The plain man is usually rightly dubbed "ordinary," the ugly man receives the distinction of being "extraordinary."
The ugly man, as a rule, makes a very good husband, for his ugliness, which is more apparent to himself than the rest of the world, tends to make him of a serious, constant character. His wants are those of a solid nature; he prefers his easy-chair by the fire, his garden, the society of his wife, to a theatre stall or social functions.
Indeed, he is sometimes so conscious of his ugliness that he rather shuns society, thinking his wife may be pitied for his lack of good looks. His head is not turned by women's flattery, for as often as not he believes it comes from the pity that women cannot help extending to deformed creatures. He takes pains with the choosing of his clothes, and often develops an artistic sense which helps in the collecting together of a really beautiful home.
Usually, it is the ugly man who attains success. One sometimes longs to see a celebrity of the stage, literature, art; and when at last that opportunity does come, one exclaims disappointedly (at first), "Oh, what an ugly man!"
With the exception of a very few men, such as Tennyson, Byron, William Morris, most of our writers have been ugly men. To-day our writers and leaders in thought are not Apollos; they wear spectacles, have large heads and small bodies, stooping shoulders, thin, lank hair, hard, square chins, and noses that are the diverse opposite of the Greek god. Possibly it will be said that cleverness or genius have nothing to do with the ugliness, but I cannot help thinking that it is the direct result. As boys, these men realised their ugliness, and decided that not for them were the frivolities of life, but only steady, painstaking labour, so that they might gain something better than looks - the laurels of fame. The more they kept away from the trivialities and digressions of society the more they concentrated on work, and then came - as must come to all who fight hardest - the glory of success and fame.
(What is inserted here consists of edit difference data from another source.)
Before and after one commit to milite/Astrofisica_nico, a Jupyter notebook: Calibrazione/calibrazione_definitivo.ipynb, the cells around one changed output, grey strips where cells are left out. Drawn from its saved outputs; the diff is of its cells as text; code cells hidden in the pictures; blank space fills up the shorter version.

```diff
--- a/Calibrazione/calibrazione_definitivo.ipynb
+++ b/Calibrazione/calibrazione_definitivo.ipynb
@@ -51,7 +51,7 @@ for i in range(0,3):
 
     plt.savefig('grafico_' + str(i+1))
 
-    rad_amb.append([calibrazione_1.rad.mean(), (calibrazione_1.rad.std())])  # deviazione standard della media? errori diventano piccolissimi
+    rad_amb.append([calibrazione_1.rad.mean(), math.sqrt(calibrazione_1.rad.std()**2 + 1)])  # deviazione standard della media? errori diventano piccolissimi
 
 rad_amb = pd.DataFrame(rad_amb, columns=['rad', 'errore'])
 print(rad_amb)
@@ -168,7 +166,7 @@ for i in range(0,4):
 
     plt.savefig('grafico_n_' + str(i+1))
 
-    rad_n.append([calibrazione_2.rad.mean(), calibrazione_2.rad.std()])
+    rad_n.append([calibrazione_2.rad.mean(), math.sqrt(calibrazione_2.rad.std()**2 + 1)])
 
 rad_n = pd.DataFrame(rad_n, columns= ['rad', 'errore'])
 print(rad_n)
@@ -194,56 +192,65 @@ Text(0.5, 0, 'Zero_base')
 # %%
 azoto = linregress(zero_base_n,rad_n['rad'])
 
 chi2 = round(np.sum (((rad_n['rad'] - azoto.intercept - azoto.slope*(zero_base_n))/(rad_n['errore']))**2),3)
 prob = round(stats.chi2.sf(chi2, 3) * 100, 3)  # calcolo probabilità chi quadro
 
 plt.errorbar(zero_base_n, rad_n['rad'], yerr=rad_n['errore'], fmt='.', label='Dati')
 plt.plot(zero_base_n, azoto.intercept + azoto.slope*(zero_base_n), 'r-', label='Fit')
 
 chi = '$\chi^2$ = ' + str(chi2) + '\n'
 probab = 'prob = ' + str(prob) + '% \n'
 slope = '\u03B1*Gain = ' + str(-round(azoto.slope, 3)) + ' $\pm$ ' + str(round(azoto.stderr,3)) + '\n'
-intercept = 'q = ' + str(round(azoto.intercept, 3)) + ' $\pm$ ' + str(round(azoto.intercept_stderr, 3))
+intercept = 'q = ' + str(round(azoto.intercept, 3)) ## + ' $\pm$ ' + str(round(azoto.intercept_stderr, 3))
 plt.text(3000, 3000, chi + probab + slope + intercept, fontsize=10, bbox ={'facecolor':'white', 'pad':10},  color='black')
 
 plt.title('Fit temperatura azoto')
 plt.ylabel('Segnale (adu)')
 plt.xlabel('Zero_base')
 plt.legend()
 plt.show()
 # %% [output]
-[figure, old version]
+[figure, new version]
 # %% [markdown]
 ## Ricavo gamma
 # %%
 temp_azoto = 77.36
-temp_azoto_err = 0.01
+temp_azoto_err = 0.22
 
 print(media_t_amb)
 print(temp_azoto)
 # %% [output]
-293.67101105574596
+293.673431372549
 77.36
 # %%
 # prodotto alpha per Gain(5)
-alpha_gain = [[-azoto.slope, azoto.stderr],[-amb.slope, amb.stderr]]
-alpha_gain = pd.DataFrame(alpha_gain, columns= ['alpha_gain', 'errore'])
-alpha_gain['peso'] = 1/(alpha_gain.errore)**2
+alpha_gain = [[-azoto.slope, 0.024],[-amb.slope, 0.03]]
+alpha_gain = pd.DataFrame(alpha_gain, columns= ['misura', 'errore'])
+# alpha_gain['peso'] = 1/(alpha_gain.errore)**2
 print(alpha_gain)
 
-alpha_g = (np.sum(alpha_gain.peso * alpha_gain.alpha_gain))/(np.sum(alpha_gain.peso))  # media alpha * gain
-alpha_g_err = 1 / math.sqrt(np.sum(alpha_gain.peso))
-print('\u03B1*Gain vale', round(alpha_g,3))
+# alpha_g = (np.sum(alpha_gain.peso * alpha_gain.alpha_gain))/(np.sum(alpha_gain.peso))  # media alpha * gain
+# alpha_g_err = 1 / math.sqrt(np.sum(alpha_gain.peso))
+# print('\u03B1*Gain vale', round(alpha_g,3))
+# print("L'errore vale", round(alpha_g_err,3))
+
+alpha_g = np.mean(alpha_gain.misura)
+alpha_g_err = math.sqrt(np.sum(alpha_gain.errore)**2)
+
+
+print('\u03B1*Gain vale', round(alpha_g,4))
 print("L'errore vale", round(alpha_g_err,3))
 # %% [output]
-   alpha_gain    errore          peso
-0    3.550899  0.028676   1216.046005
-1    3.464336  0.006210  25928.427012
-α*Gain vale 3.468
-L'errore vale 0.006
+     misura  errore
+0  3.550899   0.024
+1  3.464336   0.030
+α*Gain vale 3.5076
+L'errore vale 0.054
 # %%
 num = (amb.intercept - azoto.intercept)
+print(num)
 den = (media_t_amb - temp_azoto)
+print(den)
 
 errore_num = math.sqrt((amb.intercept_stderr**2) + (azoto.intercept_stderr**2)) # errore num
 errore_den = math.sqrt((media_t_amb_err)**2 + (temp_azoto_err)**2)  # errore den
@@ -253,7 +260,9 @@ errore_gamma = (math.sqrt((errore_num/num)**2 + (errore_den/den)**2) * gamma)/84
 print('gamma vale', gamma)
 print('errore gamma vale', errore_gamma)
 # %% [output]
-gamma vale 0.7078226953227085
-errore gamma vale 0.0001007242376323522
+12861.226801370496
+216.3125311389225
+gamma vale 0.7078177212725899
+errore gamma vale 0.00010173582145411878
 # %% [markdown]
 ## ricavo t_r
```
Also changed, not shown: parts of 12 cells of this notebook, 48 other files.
The wife of the ugly man seldom has cause for jealousy. Other women do not look long at him as they pass in the street; indeed, until he speaks or smiles, his attractions are not evident. She may not have the pleasure of hearing other women remark on her husband's good looks, but she also does not hear the asides of society that "it is a pity such a good-looking man is married to such a plain woman."